lostsoul65, check out this thread on avsforum.
it says "4:4:4 capability is never listed in the spec sheets. So the only way to determine 4:4:4 capability is to test it yourself"
"For some TVs, you have to set specific TV settings to enable 4:4:4 capability. These include things like switching to special picture modes (i.e., “Game” or “PC” mode)"
Also, Vizio is a mid to low end brand.
Roland, latency is the response time of the tv/monitor. For monitors they list it like 2ms, 5ms, etc. Also tv's apply their own processing to the image, which they do to make it "look better", but it can introduce lag and strange stuff like the Soap Opera Effect (which is when 120hz tv's try to force 60hz content into 120hz by randomly inserting its own frames which ruin the original look of the content and make it look like it's somehow in fast forward without being in fast forward, and gives it a 'too real' look, like a cheaply filmed soap opera).
Some people like these settings but those people are wrong
When you get a new tv, turn off "tru motion" or "smooth motion" settings, and on the fly brightness adjustments.
The problem with latency, the cost of it, is ghosting and perhaps stuttering or strobing effects, which you may notice during movies that are panning around a lot quickly, or possibly during sports. And it is not good for video game consoles.
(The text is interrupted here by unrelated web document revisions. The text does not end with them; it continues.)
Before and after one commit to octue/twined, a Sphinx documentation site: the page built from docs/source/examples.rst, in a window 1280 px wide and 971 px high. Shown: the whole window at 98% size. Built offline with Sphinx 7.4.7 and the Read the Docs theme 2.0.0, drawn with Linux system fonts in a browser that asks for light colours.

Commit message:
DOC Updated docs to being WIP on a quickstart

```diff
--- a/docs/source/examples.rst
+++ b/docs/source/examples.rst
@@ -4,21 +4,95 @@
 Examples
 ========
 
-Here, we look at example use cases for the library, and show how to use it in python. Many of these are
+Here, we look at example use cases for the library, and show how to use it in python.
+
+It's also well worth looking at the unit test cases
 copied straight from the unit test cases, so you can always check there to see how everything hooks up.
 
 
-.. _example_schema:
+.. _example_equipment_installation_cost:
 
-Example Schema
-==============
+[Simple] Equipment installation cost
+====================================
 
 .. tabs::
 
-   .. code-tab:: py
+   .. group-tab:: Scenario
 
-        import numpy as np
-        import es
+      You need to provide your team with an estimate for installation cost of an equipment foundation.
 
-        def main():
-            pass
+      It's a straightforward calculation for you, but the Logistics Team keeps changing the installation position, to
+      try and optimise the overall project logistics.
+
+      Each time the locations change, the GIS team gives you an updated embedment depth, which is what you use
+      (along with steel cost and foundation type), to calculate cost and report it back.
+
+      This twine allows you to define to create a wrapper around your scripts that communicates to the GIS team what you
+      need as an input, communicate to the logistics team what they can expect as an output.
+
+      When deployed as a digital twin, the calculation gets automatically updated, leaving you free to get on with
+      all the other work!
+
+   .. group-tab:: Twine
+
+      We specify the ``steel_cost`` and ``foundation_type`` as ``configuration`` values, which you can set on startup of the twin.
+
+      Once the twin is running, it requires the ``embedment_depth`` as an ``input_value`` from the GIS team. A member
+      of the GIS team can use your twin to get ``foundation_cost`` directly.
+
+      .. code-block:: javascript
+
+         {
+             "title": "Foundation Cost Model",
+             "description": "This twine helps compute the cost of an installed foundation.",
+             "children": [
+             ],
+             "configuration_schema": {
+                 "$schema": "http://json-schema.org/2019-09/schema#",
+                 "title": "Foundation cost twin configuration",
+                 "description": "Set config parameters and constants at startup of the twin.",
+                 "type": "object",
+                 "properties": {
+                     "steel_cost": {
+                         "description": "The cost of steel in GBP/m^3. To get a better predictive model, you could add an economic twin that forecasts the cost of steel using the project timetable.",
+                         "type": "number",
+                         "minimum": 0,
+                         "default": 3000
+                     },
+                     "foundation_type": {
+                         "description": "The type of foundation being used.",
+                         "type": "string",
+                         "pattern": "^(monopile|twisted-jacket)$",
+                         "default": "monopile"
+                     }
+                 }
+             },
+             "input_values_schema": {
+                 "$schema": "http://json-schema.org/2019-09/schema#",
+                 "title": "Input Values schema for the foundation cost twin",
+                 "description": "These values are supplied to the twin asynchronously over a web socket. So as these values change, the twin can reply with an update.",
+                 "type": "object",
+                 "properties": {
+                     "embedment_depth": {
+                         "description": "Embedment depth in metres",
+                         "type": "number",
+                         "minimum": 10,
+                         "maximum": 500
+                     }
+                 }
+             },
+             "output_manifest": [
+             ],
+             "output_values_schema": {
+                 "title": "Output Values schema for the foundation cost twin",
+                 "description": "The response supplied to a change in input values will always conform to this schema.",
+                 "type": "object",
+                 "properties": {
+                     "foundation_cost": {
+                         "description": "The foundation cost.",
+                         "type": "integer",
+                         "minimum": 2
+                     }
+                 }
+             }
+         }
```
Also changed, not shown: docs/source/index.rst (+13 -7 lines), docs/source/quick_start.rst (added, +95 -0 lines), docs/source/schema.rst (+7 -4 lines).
But that is why new tvs have a "Game Mode" which disables added image processing features and just lets the game console shove its video straight through with the best response time it can.
When buying a tv as a tv, I don't see latency being an issue these days, other than going in and disabling some of the new features which make old (and current) television look worse.
I don't recommend you get a tv as a monitor if you are picky enough to care about things like chroma mapping and latency. They are more expensive and they don't look as good.